Many have wanted to know Historic Fort Worth, Inc’s (HFW) position concerning the FWISD’s plans to sell 18 properties. Because education is a key component of HFW’s mission, this document is a response to questions from HFW members and serves to inform our followers about the significance of Farrington Field, the Boulevard Heights Transition Center, and the Jack A. Billingsley Field House.

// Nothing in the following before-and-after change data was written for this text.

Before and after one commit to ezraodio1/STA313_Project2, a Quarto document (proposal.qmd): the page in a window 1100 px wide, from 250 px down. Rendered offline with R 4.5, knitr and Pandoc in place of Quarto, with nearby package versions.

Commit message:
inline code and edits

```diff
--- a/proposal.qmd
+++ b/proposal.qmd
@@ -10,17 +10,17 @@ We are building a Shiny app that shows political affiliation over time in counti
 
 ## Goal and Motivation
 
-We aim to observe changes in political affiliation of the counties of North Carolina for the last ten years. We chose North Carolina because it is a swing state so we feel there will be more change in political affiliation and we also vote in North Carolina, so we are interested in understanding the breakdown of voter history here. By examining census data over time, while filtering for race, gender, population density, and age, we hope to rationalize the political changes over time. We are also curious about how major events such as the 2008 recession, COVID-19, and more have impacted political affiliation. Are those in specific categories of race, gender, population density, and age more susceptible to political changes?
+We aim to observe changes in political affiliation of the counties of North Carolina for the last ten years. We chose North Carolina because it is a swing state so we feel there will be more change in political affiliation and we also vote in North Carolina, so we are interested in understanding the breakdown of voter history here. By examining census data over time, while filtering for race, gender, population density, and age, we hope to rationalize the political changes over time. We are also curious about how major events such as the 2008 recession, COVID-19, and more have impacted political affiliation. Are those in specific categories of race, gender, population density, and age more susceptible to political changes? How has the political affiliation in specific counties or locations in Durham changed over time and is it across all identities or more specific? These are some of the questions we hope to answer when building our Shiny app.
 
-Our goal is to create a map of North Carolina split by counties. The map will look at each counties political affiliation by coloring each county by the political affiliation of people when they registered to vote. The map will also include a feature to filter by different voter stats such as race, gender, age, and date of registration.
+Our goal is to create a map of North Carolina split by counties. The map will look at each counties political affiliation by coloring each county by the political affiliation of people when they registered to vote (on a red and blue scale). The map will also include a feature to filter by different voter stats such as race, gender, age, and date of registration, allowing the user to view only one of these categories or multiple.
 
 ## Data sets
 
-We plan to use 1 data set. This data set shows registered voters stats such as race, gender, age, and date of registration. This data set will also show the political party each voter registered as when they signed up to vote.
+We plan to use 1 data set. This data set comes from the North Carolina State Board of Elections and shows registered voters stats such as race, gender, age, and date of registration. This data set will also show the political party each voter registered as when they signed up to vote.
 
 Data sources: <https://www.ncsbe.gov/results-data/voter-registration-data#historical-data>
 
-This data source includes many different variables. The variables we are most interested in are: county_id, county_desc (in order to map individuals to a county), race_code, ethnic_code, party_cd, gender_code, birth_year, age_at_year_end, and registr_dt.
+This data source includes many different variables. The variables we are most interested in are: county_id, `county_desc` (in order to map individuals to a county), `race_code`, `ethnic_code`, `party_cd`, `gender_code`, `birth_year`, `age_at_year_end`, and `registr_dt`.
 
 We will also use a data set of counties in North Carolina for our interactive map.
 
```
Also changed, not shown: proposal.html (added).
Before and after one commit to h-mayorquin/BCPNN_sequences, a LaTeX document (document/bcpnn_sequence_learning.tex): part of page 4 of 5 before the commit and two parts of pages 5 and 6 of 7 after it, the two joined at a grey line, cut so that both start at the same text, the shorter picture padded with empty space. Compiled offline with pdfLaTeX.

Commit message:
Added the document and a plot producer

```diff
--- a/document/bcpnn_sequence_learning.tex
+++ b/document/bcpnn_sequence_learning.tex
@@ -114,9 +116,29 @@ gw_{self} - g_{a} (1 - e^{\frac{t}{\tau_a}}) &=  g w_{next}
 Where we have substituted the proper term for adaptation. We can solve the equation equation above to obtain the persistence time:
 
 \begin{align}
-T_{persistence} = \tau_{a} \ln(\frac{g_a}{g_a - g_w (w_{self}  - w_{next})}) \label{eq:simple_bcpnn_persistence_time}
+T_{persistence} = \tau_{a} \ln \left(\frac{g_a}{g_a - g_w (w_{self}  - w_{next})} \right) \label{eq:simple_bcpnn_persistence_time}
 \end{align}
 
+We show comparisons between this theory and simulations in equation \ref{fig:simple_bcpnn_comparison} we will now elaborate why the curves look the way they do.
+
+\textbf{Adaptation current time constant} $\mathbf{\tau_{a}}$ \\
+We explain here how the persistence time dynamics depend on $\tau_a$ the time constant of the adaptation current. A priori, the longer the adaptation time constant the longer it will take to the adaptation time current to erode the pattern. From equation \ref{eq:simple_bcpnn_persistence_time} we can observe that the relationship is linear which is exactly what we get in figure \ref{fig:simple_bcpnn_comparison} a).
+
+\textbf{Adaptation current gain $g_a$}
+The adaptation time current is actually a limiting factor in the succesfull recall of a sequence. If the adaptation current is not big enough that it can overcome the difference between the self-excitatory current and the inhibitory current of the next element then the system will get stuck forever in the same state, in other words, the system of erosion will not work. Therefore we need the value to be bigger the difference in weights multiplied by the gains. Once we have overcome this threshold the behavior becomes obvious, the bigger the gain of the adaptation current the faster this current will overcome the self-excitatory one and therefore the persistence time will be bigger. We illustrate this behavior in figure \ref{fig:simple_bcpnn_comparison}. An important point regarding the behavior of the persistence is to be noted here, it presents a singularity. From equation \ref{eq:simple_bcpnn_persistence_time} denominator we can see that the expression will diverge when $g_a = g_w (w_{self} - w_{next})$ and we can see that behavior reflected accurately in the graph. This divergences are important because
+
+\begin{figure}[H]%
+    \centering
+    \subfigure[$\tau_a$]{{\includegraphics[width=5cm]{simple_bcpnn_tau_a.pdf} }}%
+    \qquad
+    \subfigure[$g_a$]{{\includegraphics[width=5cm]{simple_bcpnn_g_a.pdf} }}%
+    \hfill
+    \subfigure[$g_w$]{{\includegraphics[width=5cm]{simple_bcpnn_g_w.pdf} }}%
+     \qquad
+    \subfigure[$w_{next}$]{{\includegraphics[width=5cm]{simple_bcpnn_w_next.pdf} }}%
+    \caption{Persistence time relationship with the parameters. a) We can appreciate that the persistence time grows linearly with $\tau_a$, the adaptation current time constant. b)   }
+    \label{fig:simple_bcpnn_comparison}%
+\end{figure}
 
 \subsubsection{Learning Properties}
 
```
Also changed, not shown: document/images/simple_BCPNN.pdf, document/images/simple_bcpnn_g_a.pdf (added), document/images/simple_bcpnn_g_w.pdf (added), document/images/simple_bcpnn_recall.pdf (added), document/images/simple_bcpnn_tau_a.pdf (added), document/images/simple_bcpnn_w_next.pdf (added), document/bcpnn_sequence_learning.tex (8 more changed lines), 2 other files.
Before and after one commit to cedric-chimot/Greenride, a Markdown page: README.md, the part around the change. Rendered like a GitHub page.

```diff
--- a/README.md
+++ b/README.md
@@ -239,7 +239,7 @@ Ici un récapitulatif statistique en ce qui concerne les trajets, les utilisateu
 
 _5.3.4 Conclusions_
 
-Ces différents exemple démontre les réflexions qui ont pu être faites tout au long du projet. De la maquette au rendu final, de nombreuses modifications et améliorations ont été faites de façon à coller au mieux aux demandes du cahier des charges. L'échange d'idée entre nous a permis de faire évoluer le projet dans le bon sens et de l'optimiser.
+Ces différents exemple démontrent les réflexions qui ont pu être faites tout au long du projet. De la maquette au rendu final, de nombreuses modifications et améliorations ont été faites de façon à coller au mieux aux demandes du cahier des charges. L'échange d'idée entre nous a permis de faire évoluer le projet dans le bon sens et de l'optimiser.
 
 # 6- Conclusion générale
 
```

Additionally, we have included the economic incentives that can help with the rehab expenses of these buildings and structures that contribute to the unique historic identity of Fort Worth, Texas.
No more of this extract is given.